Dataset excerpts
((

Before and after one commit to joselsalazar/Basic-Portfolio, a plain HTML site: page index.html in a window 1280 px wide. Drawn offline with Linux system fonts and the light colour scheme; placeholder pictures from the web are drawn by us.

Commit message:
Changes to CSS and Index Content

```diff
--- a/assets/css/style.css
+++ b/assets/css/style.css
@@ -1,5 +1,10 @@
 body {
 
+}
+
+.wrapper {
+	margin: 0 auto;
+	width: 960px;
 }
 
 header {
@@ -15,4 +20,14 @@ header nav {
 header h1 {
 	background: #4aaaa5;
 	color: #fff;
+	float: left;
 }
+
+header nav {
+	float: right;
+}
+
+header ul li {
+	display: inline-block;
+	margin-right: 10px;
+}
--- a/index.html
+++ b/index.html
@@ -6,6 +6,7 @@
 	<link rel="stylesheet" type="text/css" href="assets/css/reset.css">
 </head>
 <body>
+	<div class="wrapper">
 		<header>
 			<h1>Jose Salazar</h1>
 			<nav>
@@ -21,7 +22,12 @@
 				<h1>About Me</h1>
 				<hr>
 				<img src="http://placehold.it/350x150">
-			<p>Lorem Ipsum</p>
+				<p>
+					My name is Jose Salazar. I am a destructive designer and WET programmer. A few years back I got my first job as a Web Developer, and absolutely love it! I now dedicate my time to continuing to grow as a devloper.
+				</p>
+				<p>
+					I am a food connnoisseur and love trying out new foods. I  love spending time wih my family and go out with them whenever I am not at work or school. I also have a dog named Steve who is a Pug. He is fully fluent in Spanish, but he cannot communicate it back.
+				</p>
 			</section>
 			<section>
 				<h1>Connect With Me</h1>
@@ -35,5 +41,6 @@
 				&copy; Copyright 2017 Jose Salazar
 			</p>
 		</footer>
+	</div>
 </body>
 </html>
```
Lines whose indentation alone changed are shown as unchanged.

))
((

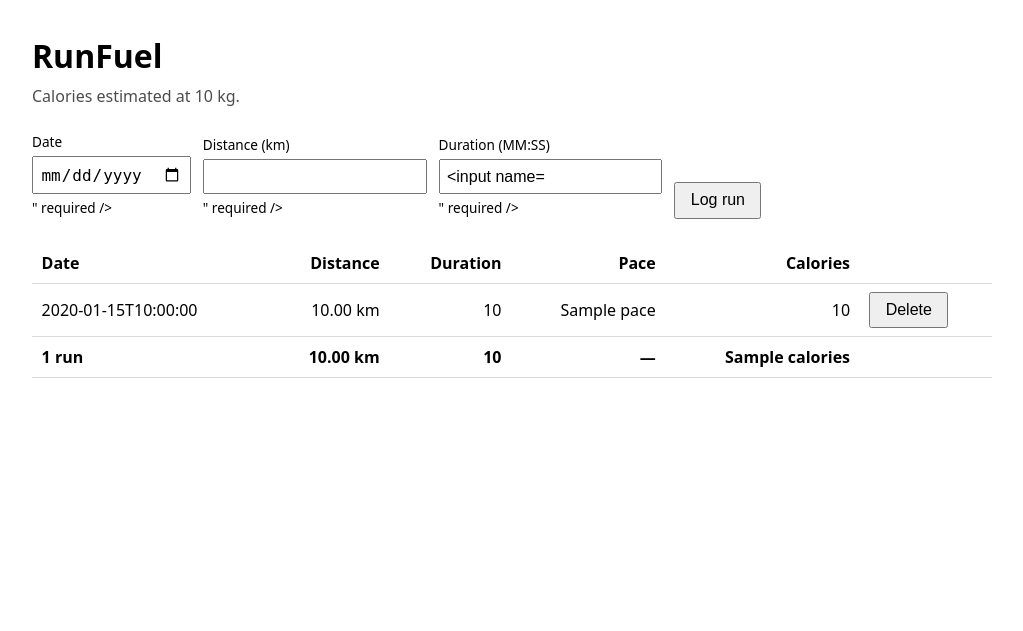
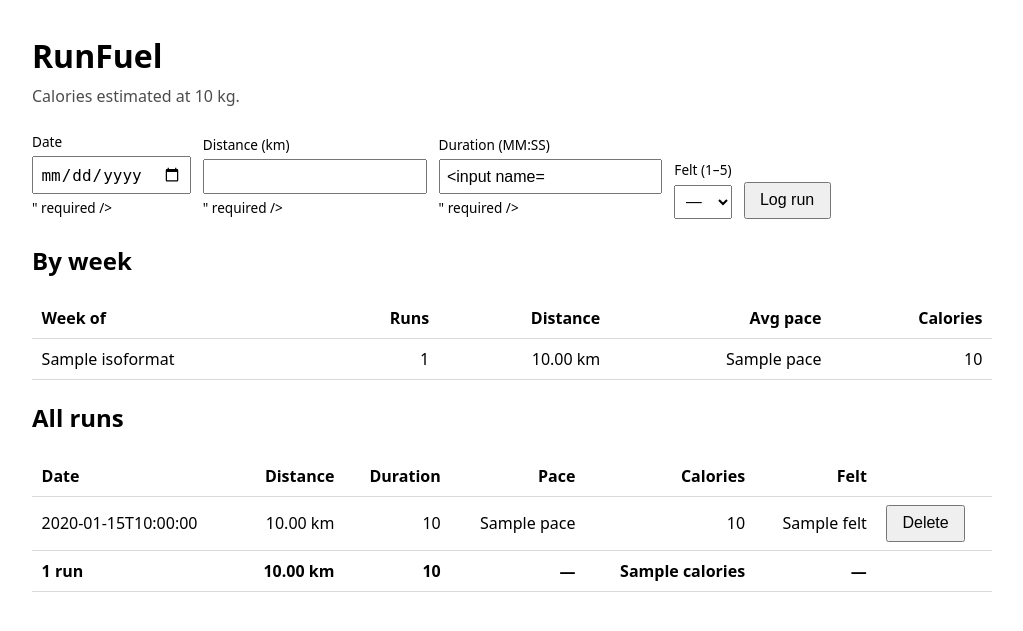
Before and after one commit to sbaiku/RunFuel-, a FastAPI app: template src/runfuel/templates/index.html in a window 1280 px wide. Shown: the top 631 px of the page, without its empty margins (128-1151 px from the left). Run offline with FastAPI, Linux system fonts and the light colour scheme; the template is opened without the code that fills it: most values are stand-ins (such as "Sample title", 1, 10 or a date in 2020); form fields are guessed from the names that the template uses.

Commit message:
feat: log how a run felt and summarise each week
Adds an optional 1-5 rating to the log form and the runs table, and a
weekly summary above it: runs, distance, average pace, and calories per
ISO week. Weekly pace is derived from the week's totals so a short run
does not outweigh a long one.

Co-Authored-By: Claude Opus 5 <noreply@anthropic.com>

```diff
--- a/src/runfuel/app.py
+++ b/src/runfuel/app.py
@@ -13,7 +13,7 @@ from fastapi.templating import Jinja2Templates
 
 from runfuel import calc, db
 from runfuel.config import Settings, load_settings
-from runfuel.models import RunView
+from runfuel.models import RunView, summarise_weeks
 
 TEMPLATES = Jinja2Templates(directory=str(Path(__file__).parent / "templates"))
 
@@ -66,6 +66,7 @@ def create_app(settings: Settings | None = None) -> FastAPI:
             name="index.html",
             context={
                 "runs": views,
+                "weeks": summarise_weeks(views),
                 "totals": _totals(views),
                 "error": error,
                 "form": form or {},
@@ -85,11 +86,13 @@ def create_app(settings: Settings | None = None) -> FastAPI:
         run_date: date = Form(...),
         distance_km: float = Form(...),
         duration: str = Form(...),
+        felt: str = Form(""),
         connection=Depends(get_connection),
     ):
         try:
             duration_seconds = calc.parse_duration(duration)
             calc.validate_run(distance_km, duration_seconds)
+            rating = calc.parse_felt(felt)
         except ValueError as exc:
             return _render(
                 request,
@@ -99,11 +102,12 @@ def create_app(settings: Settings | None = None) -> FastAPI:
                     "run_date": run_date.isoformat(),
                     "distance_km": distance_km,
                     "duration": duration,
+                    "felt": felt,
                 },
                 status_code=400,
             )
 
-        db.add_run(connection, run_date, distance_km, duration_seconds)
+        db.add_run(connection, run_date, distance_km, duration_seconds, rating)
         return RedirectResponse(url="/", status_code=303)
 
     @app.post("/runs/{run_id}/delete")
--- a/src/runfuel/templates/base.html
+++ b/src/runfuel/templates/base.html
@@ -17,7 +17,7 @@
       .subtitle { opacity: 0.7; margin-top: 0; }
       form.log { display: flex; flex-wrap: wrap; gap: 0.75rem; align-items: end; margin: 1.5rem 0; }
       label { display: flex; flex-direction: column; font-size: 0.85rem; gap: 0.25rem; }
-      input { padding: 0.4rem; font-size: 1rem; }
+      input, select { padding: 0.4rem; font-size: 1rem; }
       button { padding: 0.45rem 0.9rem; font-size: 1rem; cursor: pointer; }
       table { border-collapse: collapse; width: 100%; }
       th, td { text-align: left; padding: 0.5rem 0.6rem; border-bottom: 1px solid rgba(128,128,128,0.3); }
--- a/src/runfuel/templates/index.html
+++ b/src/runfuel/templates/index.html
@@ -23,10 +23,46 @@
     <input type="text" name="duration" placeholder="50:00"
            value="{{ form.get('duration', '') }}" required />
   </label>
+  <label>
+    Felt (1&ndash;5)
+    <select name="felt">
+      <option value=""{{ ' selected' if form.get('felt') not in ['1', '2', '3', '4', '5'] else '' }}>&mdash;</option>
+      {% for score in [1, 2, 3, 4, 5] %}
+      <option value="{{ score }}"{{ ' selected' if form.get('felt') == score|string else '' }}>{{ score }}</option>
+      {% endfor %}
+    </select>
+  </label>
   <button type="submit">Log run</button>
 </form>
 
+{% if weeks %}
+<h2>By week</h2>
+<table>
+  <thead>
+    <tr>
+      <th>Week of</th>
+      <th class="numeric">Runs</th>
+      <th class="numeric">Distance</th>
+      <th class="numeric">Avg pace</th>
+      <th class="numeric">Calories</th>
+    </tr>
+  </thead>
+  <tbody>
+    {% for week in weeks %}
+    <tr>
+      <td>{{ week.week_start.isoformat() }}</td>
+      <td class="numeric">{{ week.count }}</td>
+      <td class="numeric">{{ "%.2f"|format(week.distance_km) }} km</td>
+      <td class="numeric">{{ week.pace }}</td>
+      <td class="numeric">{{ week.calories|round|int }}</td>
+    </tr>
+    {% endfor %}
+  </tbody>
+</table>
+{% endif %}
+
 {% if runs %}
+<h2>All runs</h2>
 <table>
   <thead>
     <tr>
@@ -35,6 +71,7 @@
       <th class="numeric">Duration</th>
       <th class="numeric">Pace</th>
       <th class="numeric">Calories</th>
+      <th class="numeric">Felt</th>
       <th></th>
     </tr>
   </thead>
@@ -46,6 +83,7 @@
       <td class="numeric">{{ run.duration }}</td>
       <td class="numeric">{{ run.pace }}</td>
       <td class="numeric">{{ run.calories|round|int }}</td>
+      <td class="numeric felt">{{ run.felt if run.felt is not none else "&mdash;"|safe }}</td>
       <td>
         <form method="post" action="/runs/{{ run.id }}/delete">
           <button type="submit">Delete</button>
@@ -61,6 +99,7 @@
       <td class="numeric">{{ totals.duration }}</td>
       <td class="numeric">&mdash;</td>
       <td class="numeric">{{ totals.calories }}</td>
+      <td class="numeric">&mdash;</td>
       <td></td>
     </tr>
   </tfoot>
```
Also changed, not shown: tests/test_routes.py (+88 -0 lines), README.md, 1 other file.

))

Brief :: For the string "input", go through the entries above and copy each line where it occurs.

Answer to this problem ::
-      input { padding: 0.4rem; font-size: 1rem; }
+      input, select { padding: 0.4rem; font-size: 1rem; }
     <input type="text" name="duration" placeholder="50:00"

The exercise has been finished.